THE INDUSTRIALIST is the second best album in the Fear Factory catalog. Only DEMANUFACTURE stands above it in the catalog. I know, that's extremely high praise when you consider that albums like OBSOLETE and SOUL OF A NEW MACHINE are being passed for those words. Still, it is what it is. THE INDUSTRIALIST, a concept album from Bell loosely based on one of his always present themes (machinery evolving to take over mankind), feels so much like the DEMANUFACTURE/OBSOLETE era of the band that it wouldn't be at all surprising if this album was written and shelved for whatever reason back in that era. While Bell and Cazares basically performed this album themselves (drummer John Sankey performed on it and did the programming, but all vocals, guitars and bass were performed by Bell and Cazares), the results are astonishingly full and vibrant. Fear Factory has found its way back to its core sound. Tracks like the blistering "New Messiah" showcase both the multi-inflectioned voice of Bell and the brilliant, tight industrial meets metal riffs that have defined Cazares' long career. Bell is particularly good on THE INDUSTRIALIST, as some of his vocals on later records almost came off as a parody of older releases. Still, leading the way is Cazares. Always having his own extremely identifiable sound, Cazares has added little things here and there to really expand what he's done previously. Songs like "God Eater" are prime examples of the expanded playbook of Cazares.
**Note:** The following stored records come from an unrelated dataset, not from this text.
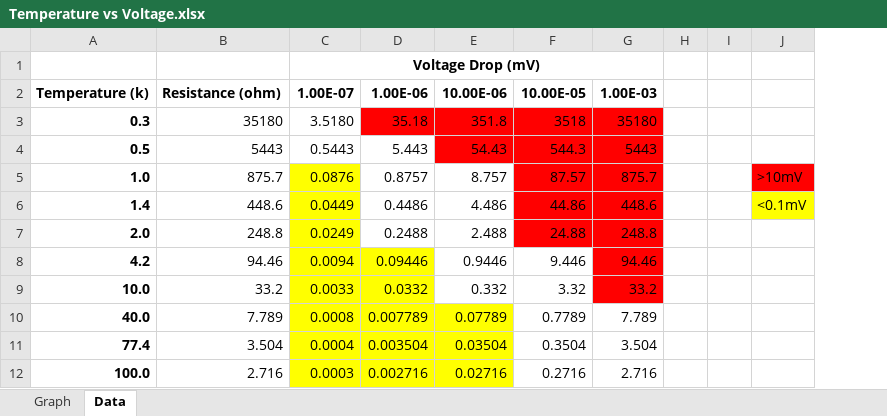
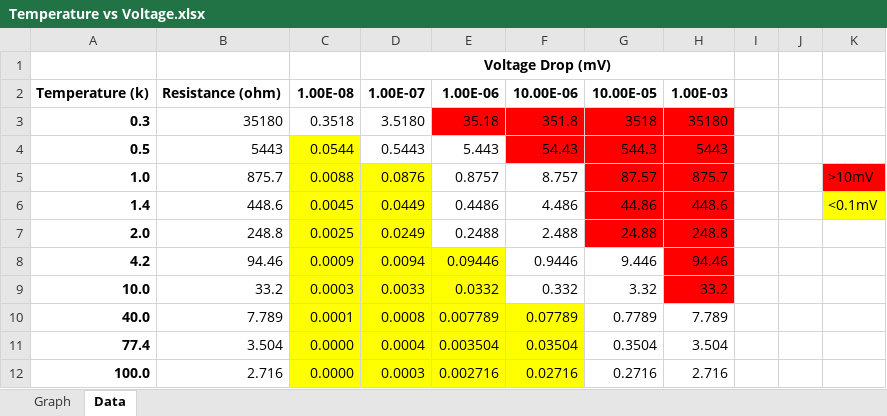
Before and after one commit to DylanLockyer/Black_Body, an Excel workbook: Simulations/Temperature vs Voltage.xlsx, sheet Data, drawn as a sheet; values as stored, in another font and other column widths than the file's, no borders; the diff names each change by its address in the sheet, - before the commit and + after, or states it on an @@ line.

```diff
--- a/Simulations/Temperature vs Voltage.xlsx (sheet Data)
+++ b/Simulations/Temperature vs Voltage.xlsx (sheet Data)
+column C, rows 2-12: 1.00E-08 | 0.3518 | 0.0544 | 0.0088 | 0.0045 | 0.0025 | 0.0009 | 0.0003 | 0.0001 | 0.0000 | 0.0000
```
Also changed, not shown: sheet Graph, formulas that keep their value, charts or pictures, 19 other files.
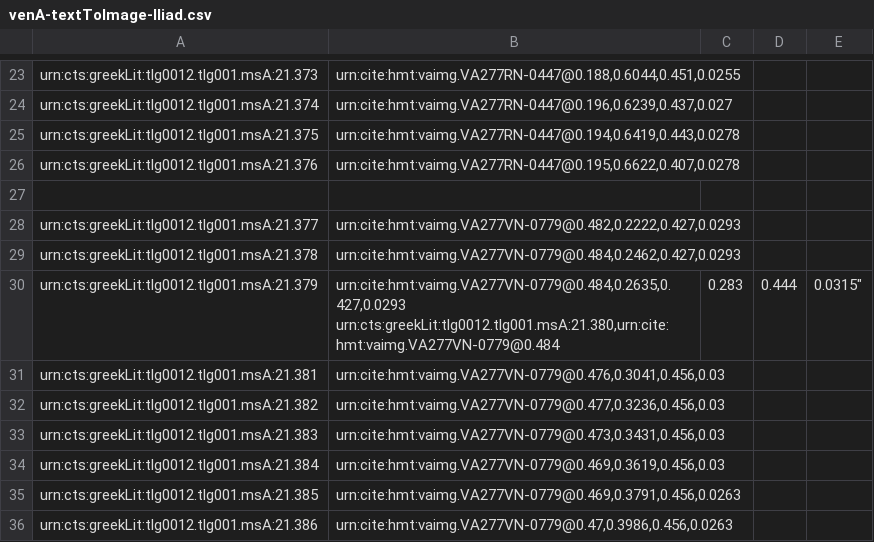
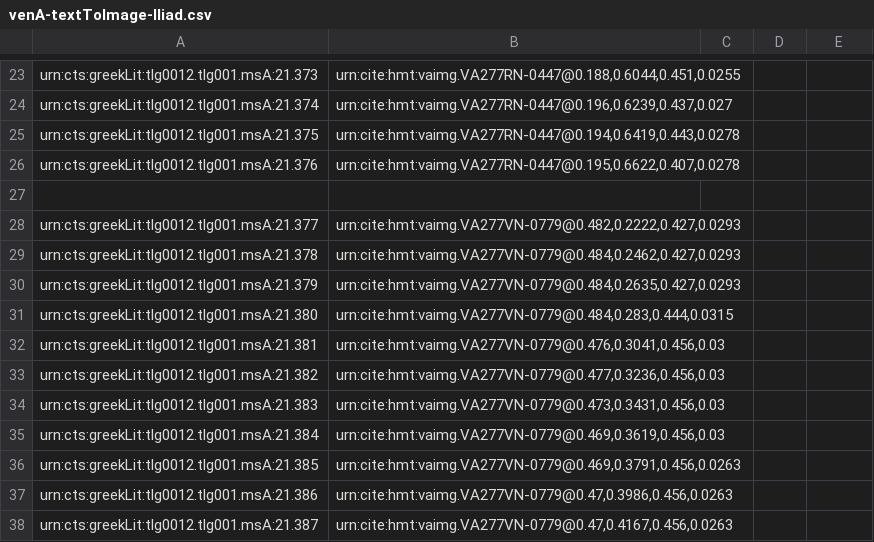
Before and after one commit to hmteditors/leiden2017, a CSV file: indices/venA-textToImage-Iliad.csv, drawn as a sheet; only a part is shown, gaps mark what is left out; the shorter side is filled out with more unchanged rows.

Commit message:
Update venA-textToImage-Iliad.csv

```diff
--- a/indices/venA-textToImage-Iliad.csv
+++ b/indices/venA-textToImage-Iliad.csv
@@ -29,4 +29,4 @@ urn:cts:greekLit:tlg0012.tlg001.msA:21.377,"urn:cite:hmt:vaimg.VA277VN-0779@0.48
 urn:cts:greekLit:tlg0012.tlg001.msA:21.378,"urn:cite:hmt:vaimg.VA277VN-0779@0.484,0.2462,0.427,0.0293"
-urn:cts:greekLit:tlg0012.tlg001.msA:21.379,"urn:cite:hmt:vaimg.VA277VN-0779@0.484,0.2635,0.427,0.0293
-urn:cts:greekLit:tlg0012.tlg001.msA:21.380,"urn:cite:hmt:vaimg.VA277VN-0779@0.484,0.283,0.444,0.0315"
+urn:cts:greekLit:tlg0012.tlg001.msA:21.379,"urn:cite:hmt:vaimg.VA277VN-0779@0.484,0.2635,0.427,0.0293"
+urn:cts:greekLit:tlg0012.tlg001.msA:21.380,"urn:cite:hmt:vaimg.VA277VN-0779@0.484,0.283,0.444,0.0315"
 urn:cts:greekLit:tlg0012.tlg001.msA:21.381,"urn:cite:hmt:vaimg.VA277VN-0779@0.476,0.3041,0.456,0.03"
```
On this track, he not only features his heavy riffing that's instantly recognizable, but he also incorporates a lower, droning type line (a la a band like Meshuggah) to the underside of the song to just fatten it up that much more.
PITRIFF RATING - 96/100 - Without question, I love this album. As a Fear Factory fan that has been disappointed with most of their output since OBSOLETE, I was glad to see them start the process of a full on resurgence with MECHANIZE. I'm even more happy to see them claw all the way back with THE INDUSTRIALIST. Without question, this is the best release they've put out in 20 years.